» TASK OBJECTIVE: The expected result is a word-for-word copy of the entries, minus any pictures.

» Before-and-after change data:
+ + + + +

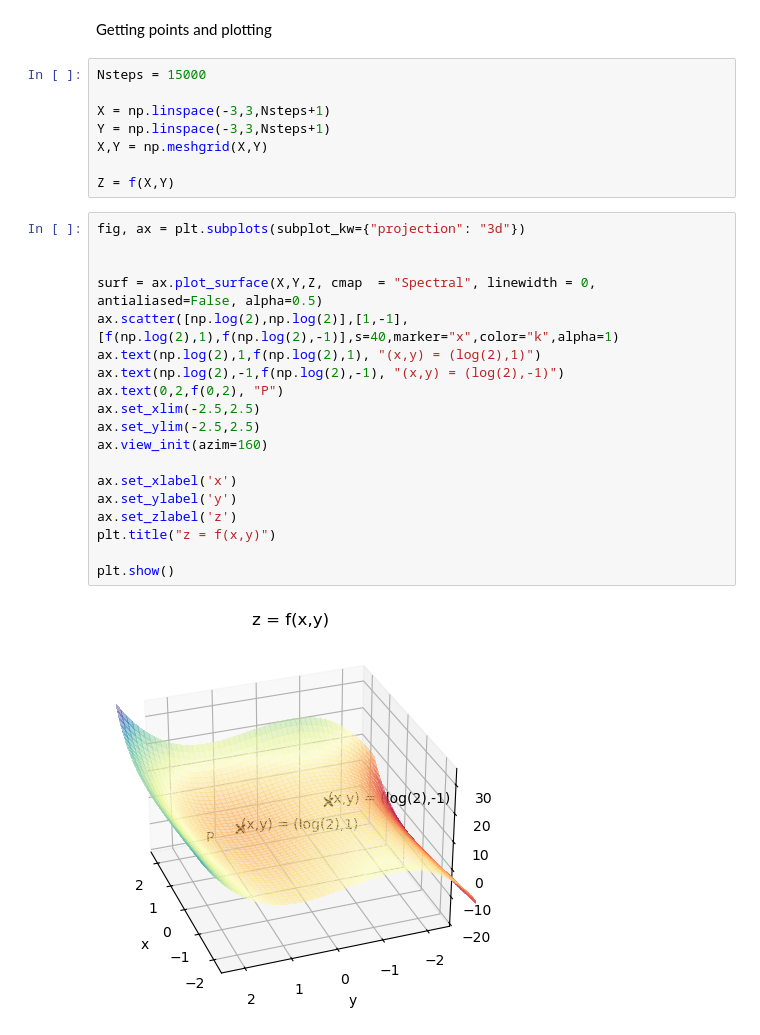
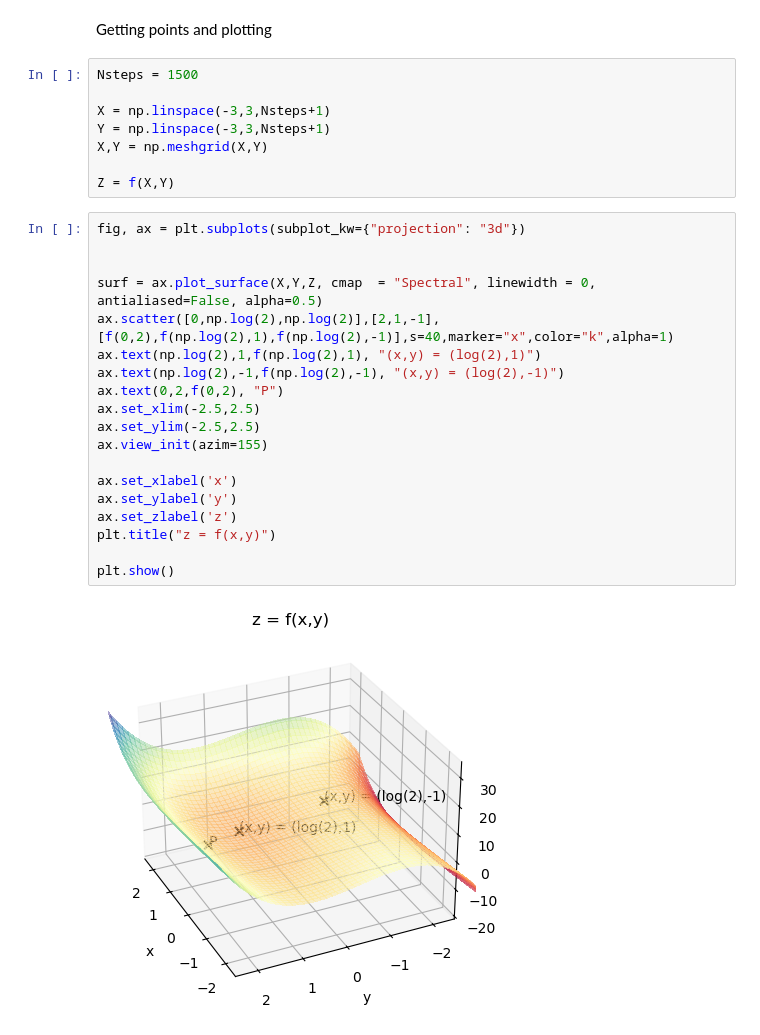
Before and after one commit to 17reid/MA144_code, a Jupyter notebook: assignment_2.ipynb, the cells around one changed output. Cells and saved outputs as stored; diff of their text form.

```diff
--- a/assignment_2.ipynb
+++ b/assignment_2.ipynb
@@ -17,7 +17,7 @@ def f(x,y):
 # %% [markdown]
 Getting points and plotting
 # %%
-Nsteps = 15000
+Nsteps = 1500
 
 X = np.linspace(-3,3,Nsteps+1)
 Y = np.linspace(-3,3,Nsteps+1)
@@ -27,21 +27,21 @@ Z = f(X,Y)
 # %%
 fig, ax = plt.subplots(subplot_kw={"projection": "3d"})
 
 
 surf = ax.plot_surface(X,Y,Z, cmap  = "Spectral", linewidth = 0, antialiased=False, alpha=0.5)
-ax.scatter([np.log(2),np.log(2)],[1,-1],[f(np.log(2),1),f(np.log(2),-1)],s=40,marker="x",color="k",alpha=1)
+ax.scatter([0,np.log(2),np.log(2)],[2,1,-1],[f(0,2),f(np.log(2),1),f(np.log(2),-1)],s=40,marker="x",color="k",alpha=1)
 ax.text(np.log(2),1,f(np.log(2),1), "(x,y) = (log(2),1)")
 ax.text(np.log(2),-1,f(np.log(2),-1), "(x,y) = (log(2),-1)")
 ax.text(0,2,f(0,2), "P")
 ax.set_xlim(-2.5,2.5)
 ax.set_ylim(-2.5,2.5)
-ax.view_init(azim=160)
+ax.view_init(azim=155)
 
 ax.set_xlabel('x')
 ax.set_ylabel('y')
 ax.set_zlabel('z')
 plt.title("z = f(x,y)")
 
 plt.show()
 # %% [output]
-[figure, old version]
+[figure, new version]
```
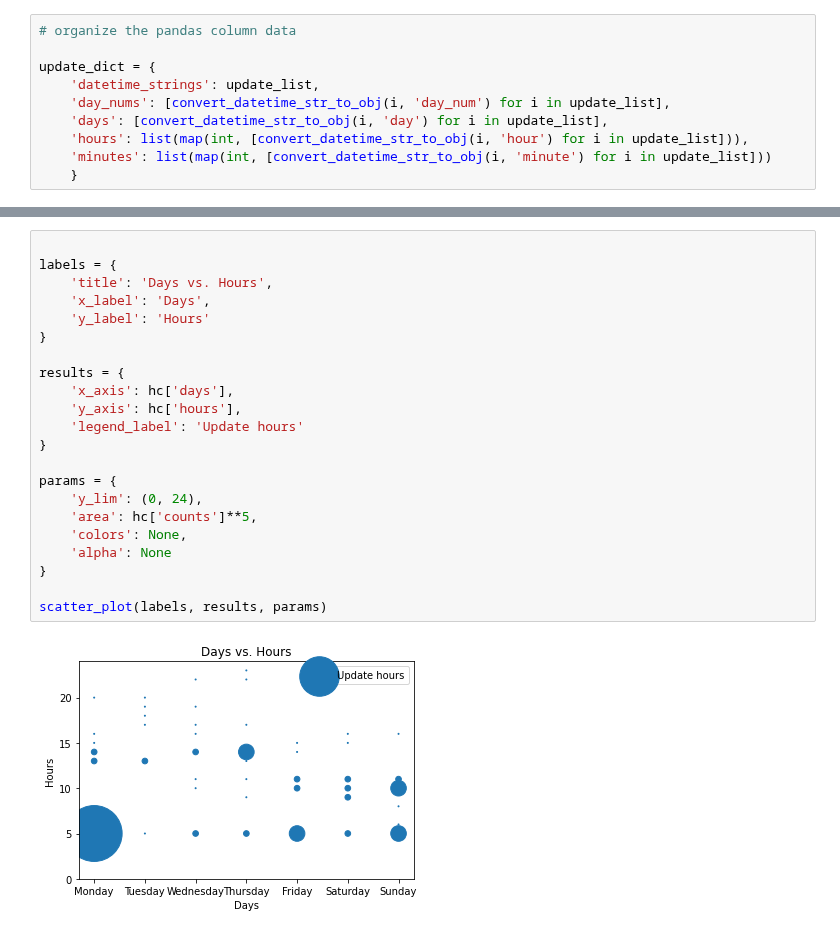
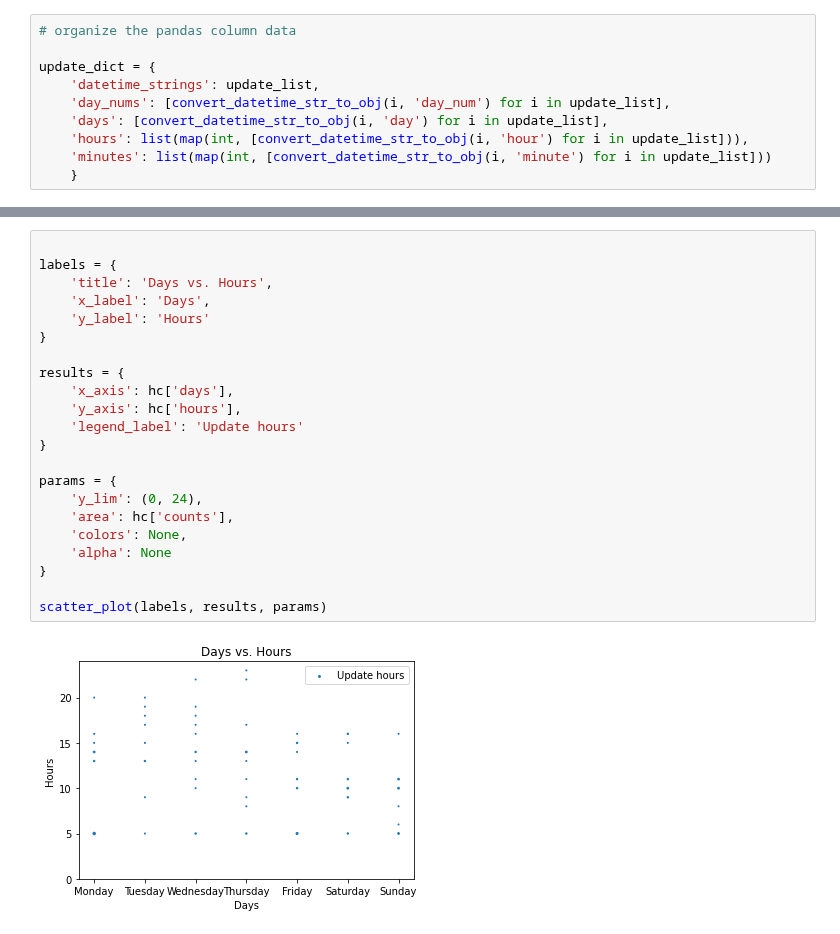
Before and after one commit to Ipgnosis/covid_analysis, a Jupyter notebook: analyze_update_record.ipynb, the cells around one changed output, grey strips where cells are left out. Saved outputs shown, nothing was run; the diff lists cells and outputs as text.

```diff
--- a/analyze_update_record.ipynb
+++ b/analyze_update_record.ipynb
@@ -77,27 +77,27 @@ hc
 # %%
 
 labels = {
     'title': 'Days vs. Hours',
     'x_label': 'Days',
     'y_label': 'Hours'
 }
 
 results = {
     'x_axis': hc['days'],
     'y_axis': hc['hours'],
     'legend_label': 'Update hours'
 }
 
 params = {
     'y_lim': (0, 24),
-    'area': hc['counts']**5,
+    'area': hc['counts'],
     'colors': None,
     'alpha': None
 }
 
 scatter_plot(labels, results, params)
 # %% [output]
-[figure, old version]
+[figure, new version]
 # %%
 # boil down the data for analysis by day of the week and hours of the day
 mc = df.groupby(['hours', 'minutes']).size().reset_index(name='counts')
```
Also changed, not shown: parts of 4 cells of this notebook, 4 other files.
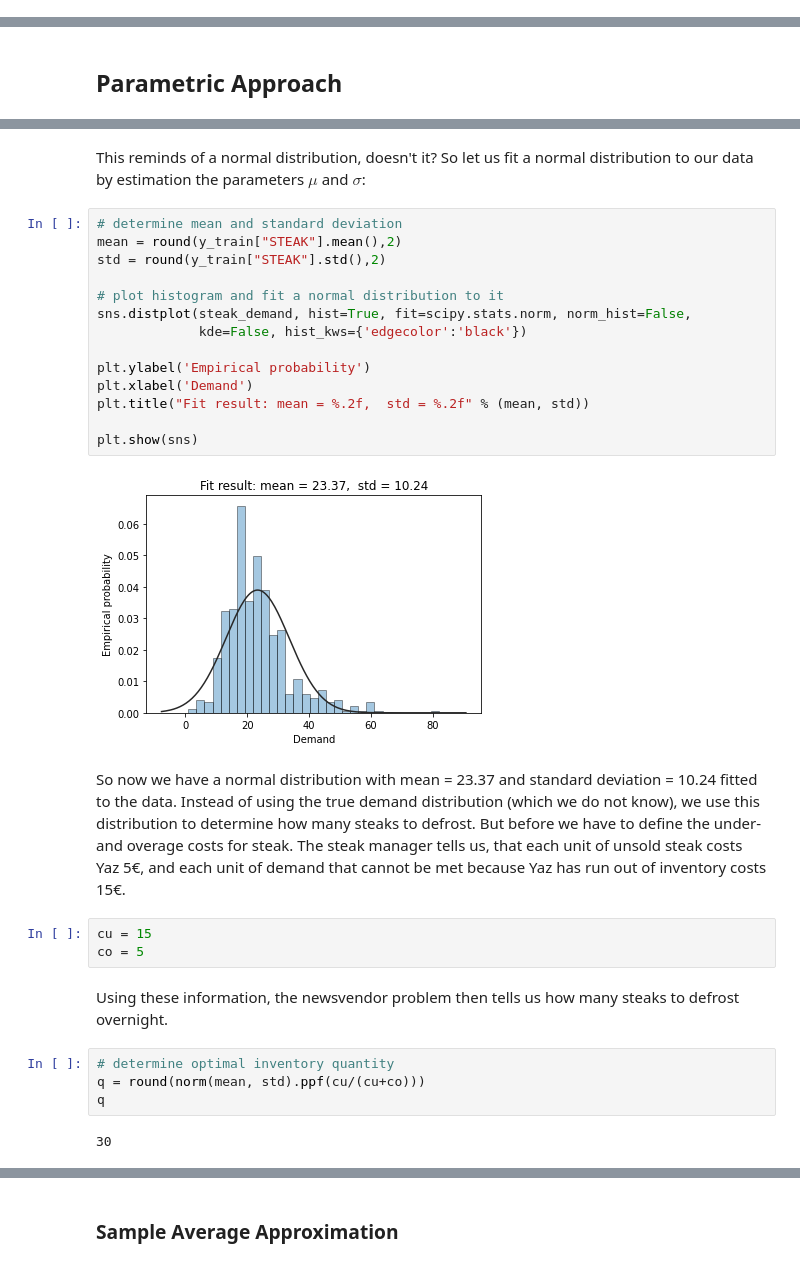
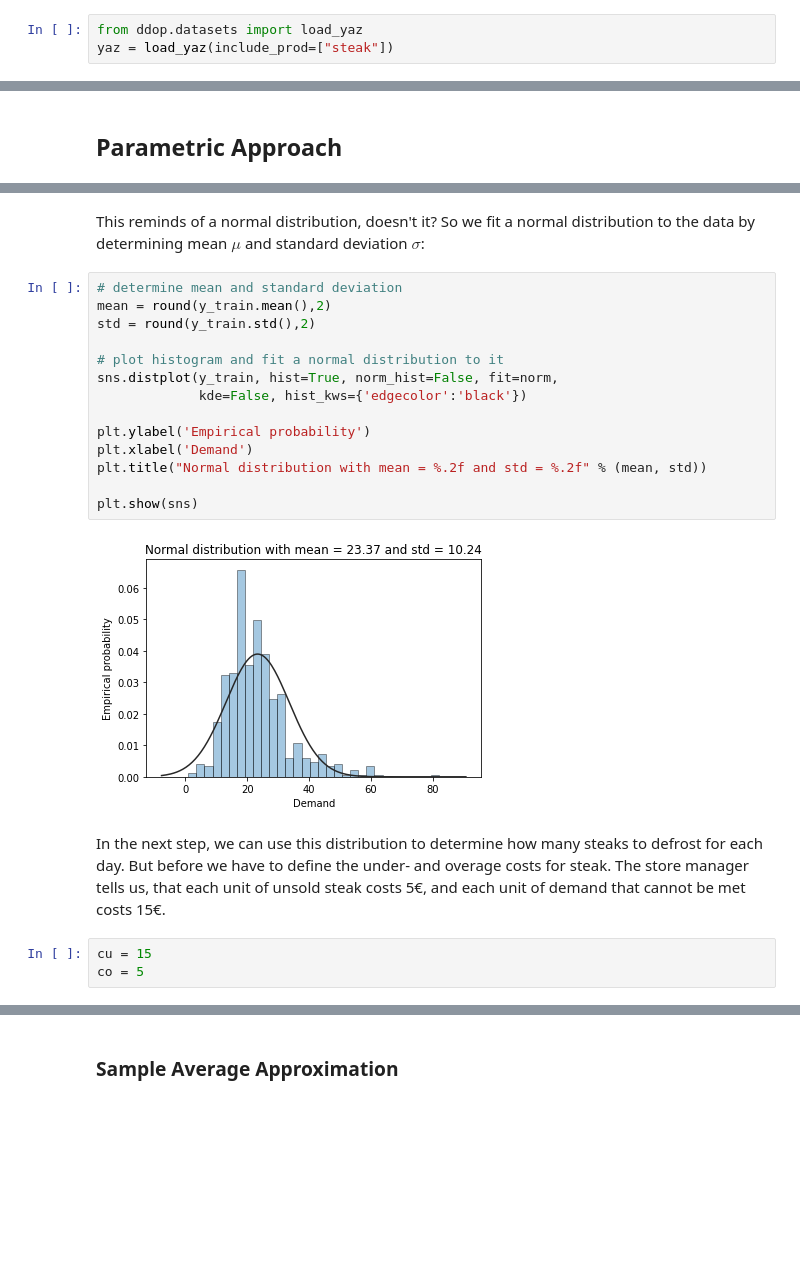
Before and after one commit to d3group/ddop, a Jupyter notebook: docs/tutorial_modules/tutorial.ipynb, the cells around one changed output, grey strips where cells are left out. Drawn from its saved outputs; the diff is of its cells as text; blank space fills up the shorter version.

```diff
--- a/docs/tutorial_modules/tutorial.ipynb
+++ b/docs/tutorial_modules/tutorial.ipynb
@@ -50,0 +53,3 @@ yaz = load_yaz(one_hot_encoding=True)
+# %%
+from ddop.datasets import load_yaz
+yaz = load_yaz(include_prod=["steak"])
@@ -124,34 +122,25 @@ plt.show(sns)
 # %% [output]
 [figure]
 # %% [markdown]
-This reminds of a normal distribution, doesn't it? So let us fit a normal distribution to our data by estimation the parameters $\mu$ and $\sigma$:
+This reminds of a normal distribution, doesn't it? So we fit a normal distribution to the data by determining mean $\mu$ and standard deviation $\sigma$:
 # %%
 # determine mean and standard deviation
-mean = round(y_train["STEAK"].mean(),2)
-std = round(y_train["STEAK"].std(),2)
+mean = round(y_train.mean(),2)
+std = round(y_train.std(),2)
 
 # plot histogram and fit a normal distribution to it
-sns.distplot(steak_demand, hist=True, fit=scipy.stats.norm, norm_hist=False,
+sns.distplot(y_train, hist=True, norm_hist=False, fit=norm,
              kde=False, hist_kws={'edgecolor':'black'})
 
 plt.ylabel('Empirical probability')
 plt.xlabel('Demand')
-plt.title("Fit result: mean = %.2f,  std = %.2f" % (mean, std))
+plt.title("Normal distribution with mean = %.2f and std = %.2f" % (mean, std))
 
 plt.show(sns)
 # %% [output]
-[figure, old version]
+[figure, new version]
 # %% [markdown]
-So now we have a normal distribution with mean = 23.37 and standard deviation = 10.24 fitted to the data. Instead of using the true demand distribution (which we do not know), we use this distribution to determine how many steaks to defrost. But before we have to define the under- and overage costs for steak.
-The steak manager tells us, that each unit of unsold steak costs Yaz 5€, and each unit of demand that cannot be met because Yaz has run out of inventory costs 15€.
+In the next step, we can use this distribution to determine how many steaks to defrost for each day. But before we have to define the under- and overage costs for steak. The store manager tells us, that each unit of unsold steak costs 5€, and each unit of demand that cannot be met costs 15€.
 # %%
 cu = 15
 co = 5
-# %% [markdown]
-Using these information, the newsvendor problem then tells us how many steaks to defrost overnight.
-# %%
-# determine optimal inventory quantity
-q = round(norm(mean, std).ppf(cu/(cu+co)))
-q
-# %% [output]
-30
```
Also changed, not shown: parts of 168 cells of this notebook, 16 other files.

+ + + + +

» ANSWER BOX:
Before and after one commit to 17reid/MA144_code, a Jupyter notebook: assignment_2.ipynb, the cells around one changed output. Cells and saved outputs as stored; diff of their text form.

```diff
--- a/assignment_2.ipynb
+++ b/assignment_2.ipynb
@@ -17,7 +17,7 @@ def f(x,y):
 # %% [markdown]
 Getting points and plotting
 # %%
-Nsteps = 15000
+Nsteps = 1500
 
 X = np.linspace(-3,3,Nsteps+1)
 Y = np.linspace(-3,3,Nsteps+1)
@@ -27,21 +27,21 @@ Z = f(X,Y)
 # %%
 fig, ax = plt.subplots(subplot_kw={"projection": "3d"})
 
 
 surf = ax.plot_surface(X,Y,Z, cmap  = "Spectral", linewidth = 0, antialiased=False, alpha=0.5)
-ax.scatter([np.log(2),np.log(2)],[1,-1],[f(np.log(2),1),f(np.log(2),-1)],s=40,marker="x",color="k",alpha=1)
+ax.scatter([0,np.log(2),np.log(2)],[2,1,-1],[f(0,2),f(np.log(2),1),f(np.log(2),-1)],s=40,marker="x",color="k",alpha=1)
 ax.text(np.log(2),1,f(np.log(2),1), "(x,y) = (log(2),1)")
 ax.text(np.log(2),-1,f(np.log(2),-1), "(x,y) = (log(2),-1)")
 ax.text(0,2,f(0,2), "P")
 ax.set_xlim(-2.5,2.5)
 ax.set_ylim(-2.5,2.5)
-ax.view_init(azim=160)
+ax.view_init(azim=155)
 
 ax.set_xlabel('x')
 ax.set_ylabel('y')
 ax.set_zlabel('z')
 plt.title("z = f(x,y)")
 
 plt.show()
 # %% [output]
-[figure, old version]
+[figure, new version]
```
Before and after one commit to Ipgnosis/covid_analysis, a Jupyter notebook: analyze_update_record.ipynb, the cells around one changed output, grey strips where cells are left out. Saved outputs shown, nothing was run; the diff lists cells and outputs as text.

```diff
--- a/analyze_update_record.ipynb
+++ b/analyze_update_record.ipynb
@@ -77,27 +77,27 @@ hc
 # %%
 
 labels = {
     'title': 'Days vs. Hours',
     'x_label': 'Days',
     'y_label': 'Hours'
 }
 
 results = {
     'x_axis': hc['days'],
     'y_axis': hc['hours'],
     'legend_label': 'Update hours'
 }
 
 params = {
     'y_lim': (0, 24),
-    'area': hc['counts']**5,
+    'area': hc['counts'],
     'colors': None,
     'alpha': None
 }
 
 scatter_plot(labels, results, params)
 # %% [output]
-[figure, old version]
+[figure, new version]
 # %%
 # boil down the data for analysis by day of the week and hours of the day
 mc = df.groupby(['hours', 'minutes']).size().reset_index(name='counts')
```
Also changed, not shown: parts of 4 cells of this notebook, 4 other files.
Before and after one commit to d3group/ddop, a Jupyter notebook: docs/tutorial_modules/tutorial.ipynb, the cells around one changed output, grey strips where cells are left out. Drawn from its saved outputs; the diff is of its cells as text; blank space fills up the shorter version.

```diff
--- a/docs/tutorial_modules/tutorial.ipynb
+++ b/docs/tutorial_modules/tutorial.ipynb
@@ -50,0 +53,3 @@ yaz = load_yaz(one_hot_encoding=True)
+# %%
+from ddop.datasets import load_yaz
+yaz = load_yaz(include_prod=["steak"])
@@ -124,34 +122,25 @@ plt.show(sns)
 # %% [output]
 [figure]
 # %% [markdown]
-This reminds of a normal distribution, doesn't it? So let us fit a normal distribution to our data by estimation the parameters $\mu$ and $\sigma$:
+This reminds of a normal distribution, doesn't it? So we fit a normal distribution to the data by determining mean $\mu$ and standard deviation $\sigma$:
 # %%
 # determine mean and standard deviation
-mean = round(y_train["STEAK"].mean(),2)
-std = round(y_train["STEAK"].std(),2)
+mean = round(y_train.mean(),2)
+std = round(y_train.std(),2)
 
 # plot histogram and fit a normal distribution to it
-sns.distplot(steak_demand, hist=True, fit=scipy.stats.norm, norm_hist=False,
+sns.distplot(y_train, hist=True, norm_hist=False, fit=norm,
              kde=False, hist_kws={'edgecolor':'black'})
 
 plt.ylabel('Empirical probability')
 plt.xlabel('Demand')
-plt.title("Fit result: mean = %.2f,  std = %.2f" % (mean, std))
+plt.title("Normal distribution with mean = %.2f and std = %.2f" % (mean, std))
 
 plt.show(sns)
 # %% [output]
-[figure, old version]
+[figure, new version]
 # %% [markdown]
-So now we have a normal distribution with mean = 23.37 and standard deviation = 10.24 fitted to the data. Instead of using the true demand distribution (which we do not know), we use this distribution to determine how many steaks to defrost. But before we have to define the under- and overage costs for steak.
-The steak manager tells us, that each unit of unsold steak costs Yaz 5€, and each unit of demand that cannot be met because Yaz has run out of inventory costs 15€.
+In the next step, we can use this distribution to determine how many steaks to defrost for each day. But before we have to define the under- and overage costs for steak. The store manager tells us, that each unit of unsold steak costs 5€, and each unit of demand that cannot be met costs 15€.
 # %%
 cu = 15
 co = 5
-# %% [markdown]
-Using these information, the newsvendor problem then tells us how many steaks to defrost overnight.
-# %%
-# determine optimal inventory quantity
-q = round(norm(mean, std).ppf(cu/(cu+co)))
-q
-# %% [output]
-30
```
Also changed, not shown: parts of 168 cells of this notebook, 16 other files.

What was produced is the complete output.